Heuristics are merely a discipline as we try to polish our perception of the game.

Glad of the grandmaster’s advice, I plugged the game into Stockfish which confirmed my impression that Cox’s loss was a failure of perception more than one of calculation.

1. e4 e5 2. Nf3 Nc6 3. Bc4 Bc5 4. c3 Nf6 5. d3 O-O (5 … a6!?) 6. b4

Stockfish would rather castle. White isn’t really threatening to win a pawn yet, after 6 … Be7 7. b5 Na5 8. Nxe5 d6 Black is okay.

6 … Be7 7. O-O d5

Stockfish likes 7 … a6 and so do I. Here we go a-thrusting.

8. exd5 Nxd5 9. Re1

Stockfish likes 9. b5 Na5 10. Bxd5 Qxd5 11. c4 Qd7 12. Nc3 for White.

9 …  Bg4

Here’s where the perceptual failure really kicks in. Stockfish suggests the obvious 9 … Bf6.

10. h3 Bh5 11. b5 Na5 12. Rxe5

Now 12 … Nf6 tidies Black’s position, again obviously, but …

12 …  Bxf3 13. Qxf3

Stockfish thinks Black should play 13 … Nb6 eventually losing a pawn into a possibly drawn ending, but Cox completes his thrusting with an unsound combination.

Nxc3 14. Nxc3 Bf6

Stockfish suggests the fantastic 14 … Qd4 15. Rxe7 Qxc3 16. Bxf7+ Kh8 17. Qe2 Qxa1 18. Qb2 Qxb2 19. Bxb2 Rad8 20. Be5 c5 21. Be6 Rf6 22. Bc7 R3f8 23. Bxa5

15. Rd5 1-0

After 15 … Qe7 16. Bd2 it’s over.

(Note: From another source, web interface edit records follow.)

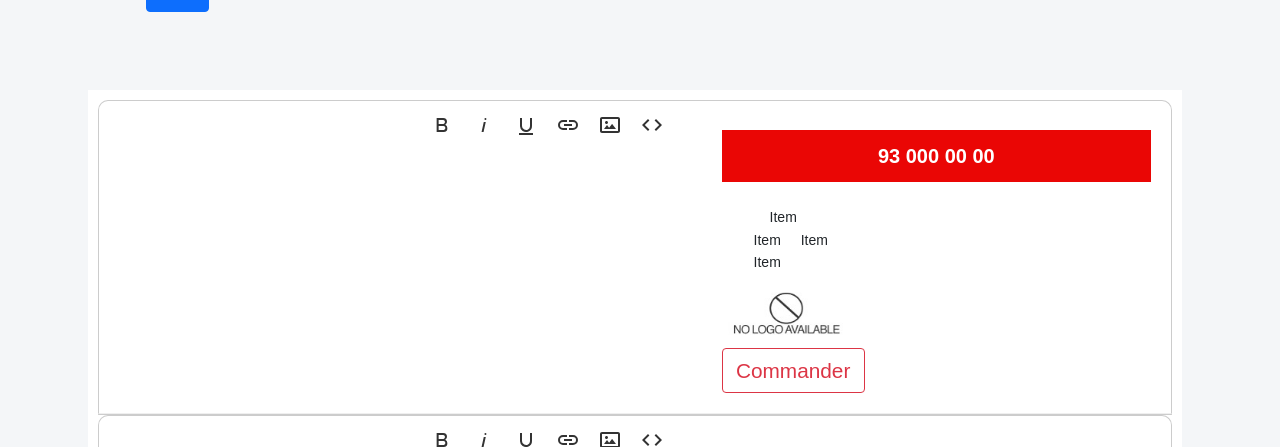
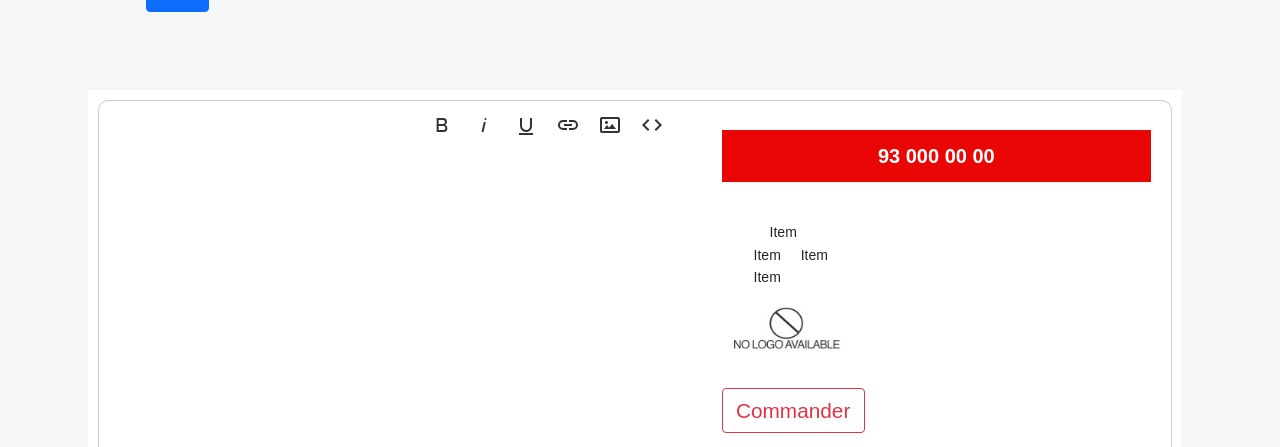
Before and after one commit to witocorp/alpesan-creator, a Yii app: template backend/views/landing/create.php in a window 1280 px wide. Shown: the part 5259-5706 px from the top of the page. Run offline with PHP 8.4 and a stand-in for Yii, Linux system fonts and the light colour scheme; the template is opened without the code that fills it, so the values that code supplies are empty; form fields are guessed from the names that the template uses; some libraries are stand-ins or nearby versions.

Commit message:
cambio header

```diff
--- a/backend/views/landing/_form.php
+++ b/backend/views/landing/_form.php
@@ -189,7 +189,7 @@
         <div class="col-md-12 text-center banner_head">
           <p>93 000 00 00</p>
         </div>
-         <div class="col-md-4">
+         <div class="col-md-4 box_first_menu">
           <nav class="navbar navbar-expand-lg navbar-light">
             <div class="container-fluid">
               <a class="navbar-toggler" type="button" data-bs-toggle="collapse" data-bs-target="#navbarTogglerDemo02" aria-controls="navbarTogglerDemo02" aria-expanded="false" aria-label="Toggle navigation">
@@ -206,10 +206,10 @@
             </div>
           </nav>
         </div>
-        <div class="col-md-4">
+        <div class="col-md-4 box_second_menu">
           <a class="navbar-brand d-none d-sm-block" href="#"><img src="img/no-logo.jpg"></a>
         </div>
-        <div class="col-md-4">
+        <div class="col-md-4 box_third_menu">
           <a class="btn btn-outline-danger d-none d-sm-block" href="#">Commander</a>
         </div>
       </div>
--- a/backend/web/css/style.css
+++ b/backend/web/css/style.css
@@ -7,6 +7,12 @@
   font-family: 'Roboto', sans-serif;
  }
 
+.box_third_menu {
+  padding-top: 25px;
+}
+.box_first_menu {
+  padding-top: 15px;
+}
 .banner_head{
   background-color: #EA0605;
   padding: 10px;
```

Jacques Delaguerre


Author: Jacques Delaguerre

Jacques Delaguerre is a Colorado musician and chessplayer.